UCITS V: Strengthening the EU brand name in funds

23 October 2015
UCITS V: Strengthening the EU brand name in funds
Back in 1985, the original UCITS Directive (85/611/EEC) created the internal market for investment funds in Europe. “UCITS” or “Undertakings for the Collective Investment in Transferable Securities” are investment funds regulated at European Union level. They account for around 75% of all collective investments by small investors in Europe.
The current EU legislation for investment funds (the UCITS Directive) has been the basis for an integrated market facilitating the cross-border offer of collective investment funds. Managing almost €6 trillion in assets, UCITS have proved successful and are widely used by European retail investors. UCITS are also regularly sold to investors outside the EU where they are valued due to their high level of investor protection.
UCITS funds can take many forms, depending on where they invest. They can be equity funds (funds that invest in shares of companies), money market funds (funds that invest in short-term debt securities), bond funds (funds that invest in bonds or other debt securities), they can be mixed funds, exchange traded funds (funds that track an index, a commodity or a bond), the list practically limitless. 
Since 1985, the UCITS Directive has been amended five times, in order to take into account market developments and the experiences of market participants and supervisors. In Cyprus, the UCITS Directive has been transposed into national Law by the Open Ended Undertakings for Collective Investments Law of 2012 (L. 78(I)/2012).
The latest amendment to the current UCITS rules (UCITS V Directive) is based on the experience from the financial crisis, and aims to continue to ensure the safety of investors and the integrity of the market. In particular, UCITS V will ensure that the UCITS brand remains trustworthy by ensuring that the depositary's (the asset-keeping entity) duties and liability are clear and uniform across the EU, there are clear rules on the remuneration policy of UCITS managers and there is a common approach to sanctions regarding breaches of the legal framework. Directive 2014/91/EU (the UCITS V Directive) must be transposed into national legislation by 18 March 2016.
As mentioned above, UCITS V Directive addresses three areas:
1.      A precise definition of the tasks and liabilities of all depositaries acting on behalf of a UCITS fund;
2.      Clear rules on the remuneration of UCITS managers: the way they are remunerated should not encourage excessive risk-taking. Remuneration policy will be better linked with the long-term interest of investors and the achievement of the investment objectives of the UCITS; and
3.      A common approach to how core breaches of the UCITS legal framework are sanctioned, introducing common standards on the levels of administrative fines so as to ensure they always exceed potential benefits derived from the violation of provisions.
Regarding the new remuneration policy being introduced, it tries to control the risky behavior of people in a position to take added risks during the management of UCITS. These are usually the people who take investment decisions, like investment advisors, analysts and senior management. The Directive forces UCITS management companies to introduce sound and effective risk management. In particular, it limits variable remuneration to exceptional circumstances and pay-for-performance is limited to the first year of engagement.

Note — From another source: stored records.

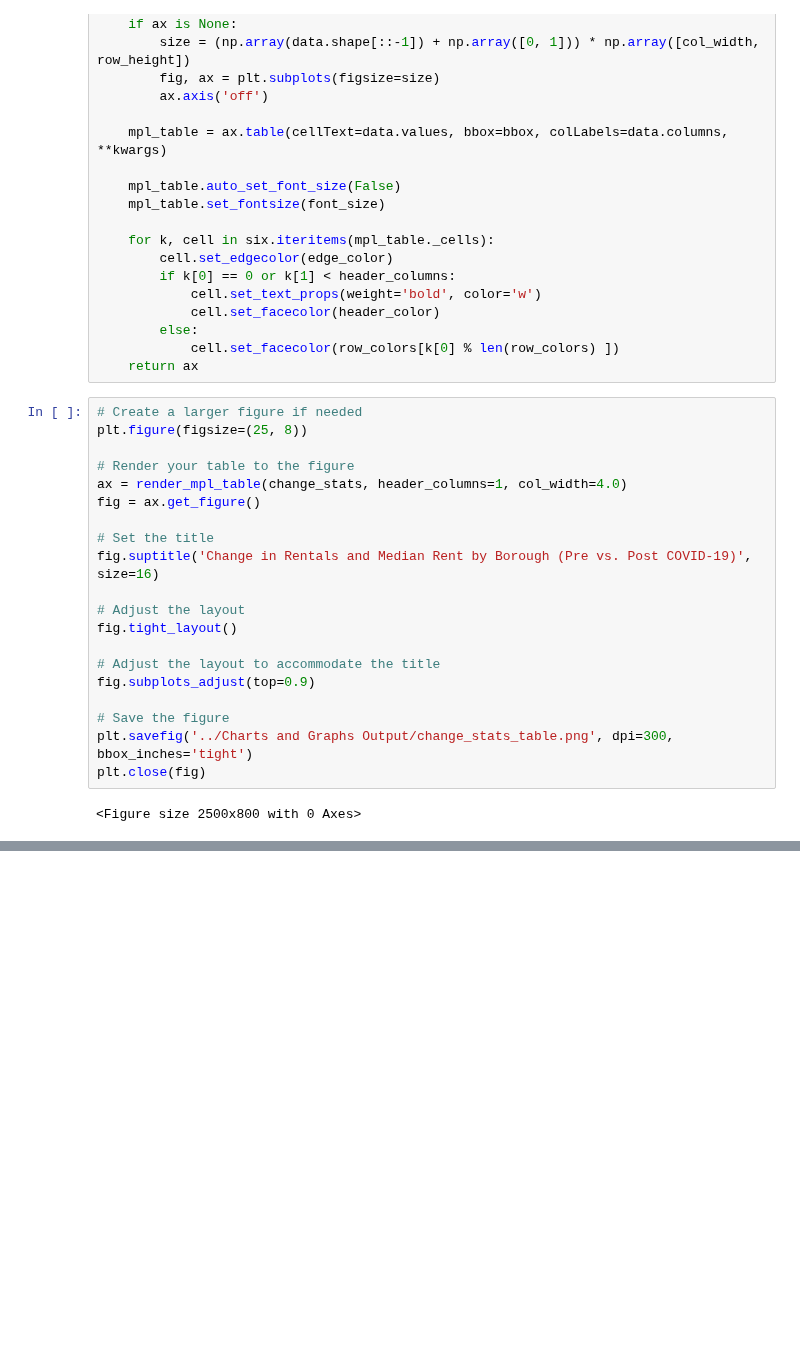
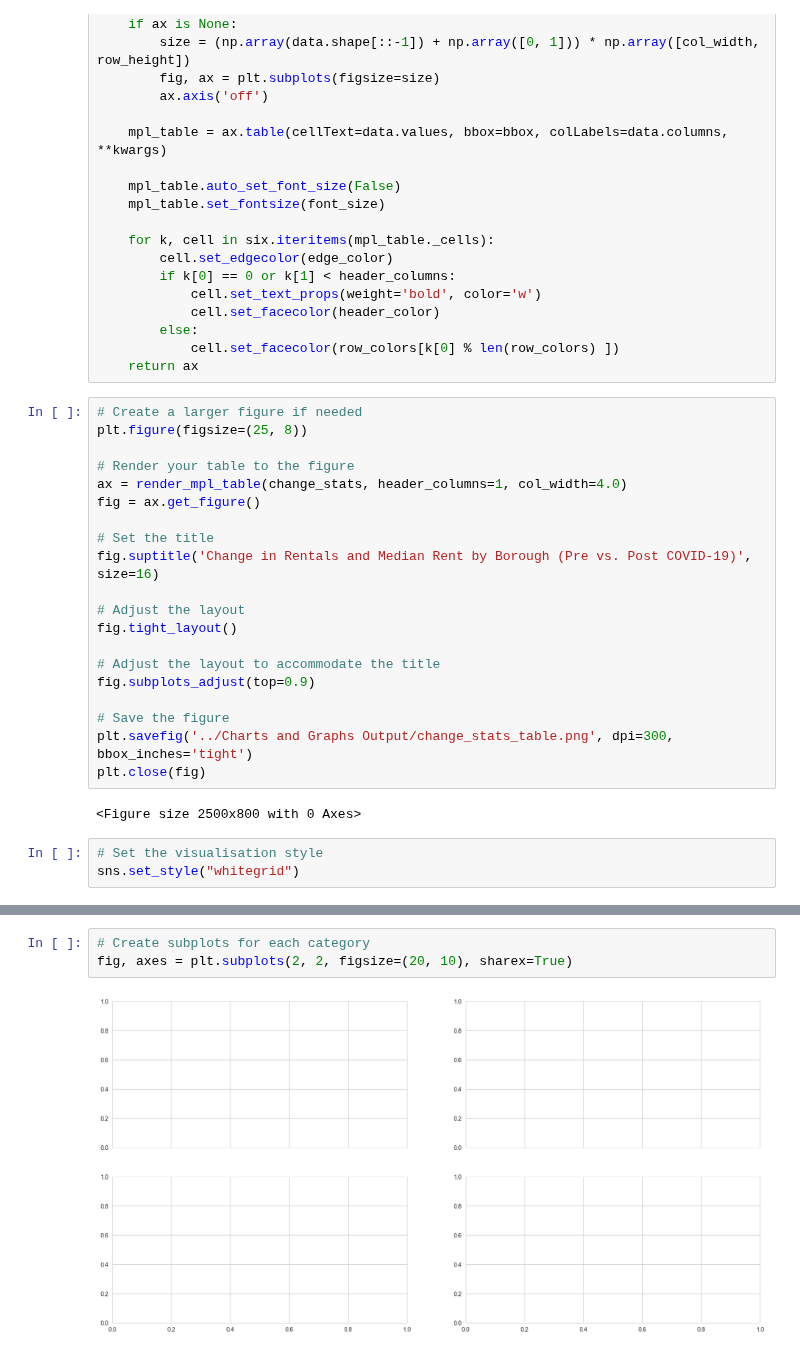
Before and after one commit to mtkrebs87/Project_1, a Jupyter notebook: Code Repository/Pre and post covid rental data comparison.ipynb, the cells around one changed output, grey strips where cells are left out. Cells and saved outputs as stored; diff of their text form; blank space fills up the shorter version.

```diff
--- a/Code Repository/Pre and post covid rental data comparison.ipynb
+++ b/Code Repository/Pre and post covid rental data comparison.ipynb
@@ -128,3 +130,6 @@ plt.savefig('../Charts and Graphs Output/change_stats_table.png', dpi=300, bbox_
 plt.close(fig)
 # %% [output]
 <Figure size 2500x800 with 0 Axes>
+# %%
+# Set the visualisation style
+sns.set_style("whitegrid")
@@ -130,0 +183,5 @@ plt.close(fig)
+# %%
+# Create subplots for each category
+fig, axes = plt.subplots(2, 2, figsize=(20, 10), sharex=True)
+# %% [output]
+[figure, added]
```
Also changed, not shown: parts of 8 cells of this notebook, 6 other files.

Regarding depositaries, UCITS V clarifies which legal entities may be appointed as depositaries and that a single depositary needs to be appointed for every UCITS, having general oversight duties over the assets of the UCITS. A uniform list of oversight duties is introduced in order to ensure a harmonized approach by member states to the performance of the depositaries duties. It is also clarified that the depositary is responsible for the proper monitoring of the cash flows of the UCITS and that all assets belonging to the investors of the UCITS are booked correctly on accounts opened in the name of the UCITS or in the name of the management company or the depositary acting on behalf of the UCITS.
The remunerationpolicy and the provisions regarding depositaries are nothing new to the fund industry. They are almost identical to similar provisions found in the Alternative Investment Fund Managers Directive (2011/61/EE),
Regarding the new provisions on sanctions, UCITS V copies to a great extend other recent European legislative acts that are entering into force in the next few months, like MiFID II, MAR, CRD IV, PRIIPs and the Transparency Directive. The idea is that sanctions should be imposed in a uniform and harmonized manner across the EU to ensure consistency of approach by regulators and regulatory convergence.
Cyprus needs to implement UCITS V into its national legislation by March 2016. The Cyprus Securities and Exchange Commission, the local regulator for funds, has already prepared a draft law amending the current UCITS Law and has conducted a public consultation with market participants that ended a few weeks ago. One therefore can only wait for the draft Law to become actual Law and complete the national legal framework on UCITS.